What is required
Report, as a bare number, how many lines in the data contain "area".

*** Opening Entries shown ***

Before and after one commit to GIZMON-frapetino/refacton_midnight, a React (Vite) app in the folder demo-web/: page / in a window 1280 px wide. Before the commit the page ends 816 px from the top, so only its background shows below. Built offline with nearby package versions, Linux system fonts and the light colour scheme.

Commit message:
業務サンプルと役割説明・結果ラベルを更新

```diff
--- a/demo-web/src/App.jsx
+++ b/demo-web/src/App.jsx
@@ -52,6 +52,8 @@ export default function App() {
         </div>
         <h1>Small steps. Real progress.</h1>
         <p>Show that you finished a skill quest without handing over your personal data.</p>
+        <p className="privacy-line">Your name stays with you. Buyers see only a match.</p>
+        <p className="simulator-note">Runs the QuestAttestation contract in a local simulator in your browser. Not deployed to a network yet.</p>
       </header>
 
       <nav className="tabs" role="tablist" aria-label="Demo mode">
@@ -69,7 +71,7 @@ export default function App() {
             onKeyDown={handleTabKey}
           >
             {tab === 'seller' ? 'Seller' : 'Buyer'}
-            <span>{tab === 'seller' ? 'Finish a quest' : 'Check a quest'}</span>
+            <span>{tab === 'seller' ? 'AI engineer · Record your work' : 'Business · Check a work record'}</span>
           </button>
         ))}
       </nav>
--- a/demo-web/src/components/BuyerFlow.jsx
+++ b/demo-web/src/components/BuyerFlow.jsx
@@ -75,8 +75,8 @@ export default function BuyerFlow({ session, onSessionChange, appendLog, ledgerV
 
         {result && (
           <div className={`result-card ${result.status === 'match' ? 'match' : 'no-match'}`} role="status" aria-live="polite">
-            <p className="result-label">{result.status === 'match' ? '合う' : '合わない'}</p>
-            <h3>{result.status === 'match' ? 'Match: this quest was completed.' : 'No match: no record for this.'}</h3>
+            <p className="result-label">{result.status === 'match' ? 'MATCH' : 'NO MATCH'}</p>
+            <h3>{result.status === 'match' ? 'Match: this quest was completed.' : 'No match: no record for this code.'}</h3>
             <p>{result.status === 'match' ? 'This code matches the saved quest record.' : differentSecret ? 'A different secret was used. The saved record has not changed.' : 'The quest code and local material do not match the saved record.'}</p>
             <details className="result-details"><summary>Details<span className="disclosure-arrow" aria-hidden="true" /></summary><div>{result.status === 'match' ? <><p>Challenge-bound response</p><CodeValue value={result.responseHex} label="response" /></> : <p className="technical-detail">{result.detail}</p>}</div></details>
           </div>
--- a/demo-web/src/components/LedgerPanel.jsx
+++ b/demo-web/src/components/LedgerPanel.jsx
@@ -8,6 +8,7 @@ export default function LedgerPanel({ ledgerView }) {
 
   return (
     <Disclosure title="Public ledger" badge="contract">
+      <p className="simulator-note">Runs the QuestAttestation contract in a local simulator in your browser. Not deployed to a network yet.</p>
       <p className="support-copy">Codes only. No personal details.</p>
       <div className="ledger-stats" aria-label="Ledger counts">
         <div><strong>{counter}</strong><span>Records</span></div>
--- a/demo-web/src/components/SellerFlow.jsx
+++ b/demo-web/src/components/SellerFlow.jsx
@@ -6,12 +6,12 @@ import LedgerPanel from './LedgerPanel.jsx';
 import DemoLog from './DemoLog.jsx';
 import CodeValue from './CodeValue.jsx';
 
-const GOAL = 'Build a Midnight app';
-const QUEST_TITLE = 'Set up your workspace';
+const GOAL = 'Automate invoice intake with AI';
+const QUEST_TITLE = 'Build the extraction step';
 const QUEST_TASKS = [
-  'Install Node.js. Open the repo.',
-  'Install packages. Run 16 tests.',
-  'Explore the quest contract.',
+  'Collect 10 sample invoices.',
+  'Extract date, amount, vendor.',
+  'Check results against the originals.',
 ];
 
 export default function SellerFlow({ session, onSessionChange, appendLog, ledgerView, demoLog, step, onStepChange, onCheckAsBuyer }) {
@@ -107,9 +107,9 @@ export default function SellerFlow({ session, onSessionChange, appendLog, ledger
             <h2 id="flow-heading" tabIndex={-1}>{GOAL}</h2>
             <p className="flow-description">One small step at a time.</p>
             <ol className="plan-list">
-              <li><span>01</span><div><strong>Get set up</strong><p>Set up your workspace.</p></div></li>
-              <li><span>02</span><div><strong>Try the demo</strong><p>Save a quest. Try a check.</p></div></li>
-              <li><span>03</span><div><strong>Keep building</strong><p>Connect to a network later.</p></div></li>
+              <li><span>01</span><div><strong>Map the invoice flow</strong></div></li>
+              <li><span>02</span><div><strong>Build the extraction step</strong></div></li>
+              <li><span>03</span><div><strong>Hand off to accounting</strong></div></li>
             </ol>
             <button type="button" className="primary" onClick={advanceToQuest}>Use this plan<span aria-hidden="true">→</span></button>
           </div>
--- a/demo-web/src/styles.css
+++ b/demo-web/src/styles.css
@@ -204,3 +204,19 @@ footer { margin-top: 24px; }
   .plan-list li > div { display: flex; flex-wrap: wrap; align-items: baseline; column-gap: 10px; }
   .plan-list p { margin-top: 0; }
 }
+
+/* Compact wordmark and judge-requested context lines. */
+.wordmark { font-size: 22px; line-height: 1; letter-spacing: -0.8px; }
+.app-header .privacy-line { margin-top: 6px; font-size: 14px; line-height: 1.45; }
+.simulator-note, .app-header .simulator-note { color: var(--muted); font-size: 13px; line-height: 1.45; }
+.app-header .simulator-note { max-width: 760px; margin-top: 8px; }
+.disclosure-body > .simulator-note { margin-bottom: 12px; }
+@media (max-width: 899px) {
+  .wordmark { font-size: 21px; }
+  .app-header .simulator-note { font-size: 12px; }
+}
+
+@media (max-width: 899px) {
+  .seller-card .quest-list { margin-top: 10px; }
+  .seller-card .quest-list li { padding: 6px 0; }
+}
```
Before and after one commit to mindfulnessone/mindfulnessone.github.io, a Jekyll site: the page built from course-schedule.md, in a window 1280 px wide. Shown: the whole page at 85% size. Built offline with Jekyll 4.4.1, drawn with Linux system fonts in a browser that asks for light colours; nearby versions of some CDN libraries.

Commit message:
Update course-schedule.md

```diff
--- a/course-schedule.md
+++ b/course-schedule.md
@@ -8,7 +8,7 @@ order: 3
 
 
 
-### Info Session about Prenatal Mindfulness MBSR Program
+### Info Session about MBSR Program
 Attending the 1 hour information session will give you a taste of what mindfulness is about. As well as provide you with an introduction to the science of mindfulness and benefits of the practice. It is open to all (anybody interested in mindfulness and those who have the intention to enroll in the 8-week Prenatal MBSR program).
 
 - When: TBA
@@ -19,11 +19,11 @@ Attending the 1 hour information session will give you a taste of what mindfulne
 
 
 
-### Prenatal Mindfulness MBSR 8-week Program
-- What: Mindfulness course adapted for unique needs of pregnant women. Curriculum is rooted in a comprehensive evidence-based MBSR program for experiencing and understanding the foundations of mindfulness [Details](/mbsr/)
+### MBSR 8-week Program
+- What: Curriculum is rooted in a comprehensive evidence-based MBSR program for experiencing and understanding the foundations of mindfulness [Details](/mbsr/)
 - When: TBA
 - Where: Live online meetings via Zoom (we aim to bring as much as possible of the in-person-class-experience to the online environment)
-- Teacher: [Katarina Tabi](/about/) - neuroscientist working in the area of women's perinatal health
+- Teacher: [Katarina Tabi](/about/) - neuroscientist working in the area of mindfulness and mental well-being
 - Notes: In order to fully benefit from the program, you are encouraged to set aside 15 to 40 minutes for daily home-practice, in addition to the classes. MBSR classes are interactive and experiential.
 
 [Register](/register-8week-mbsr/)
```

*** Closing Entries shown ***

Solution below
2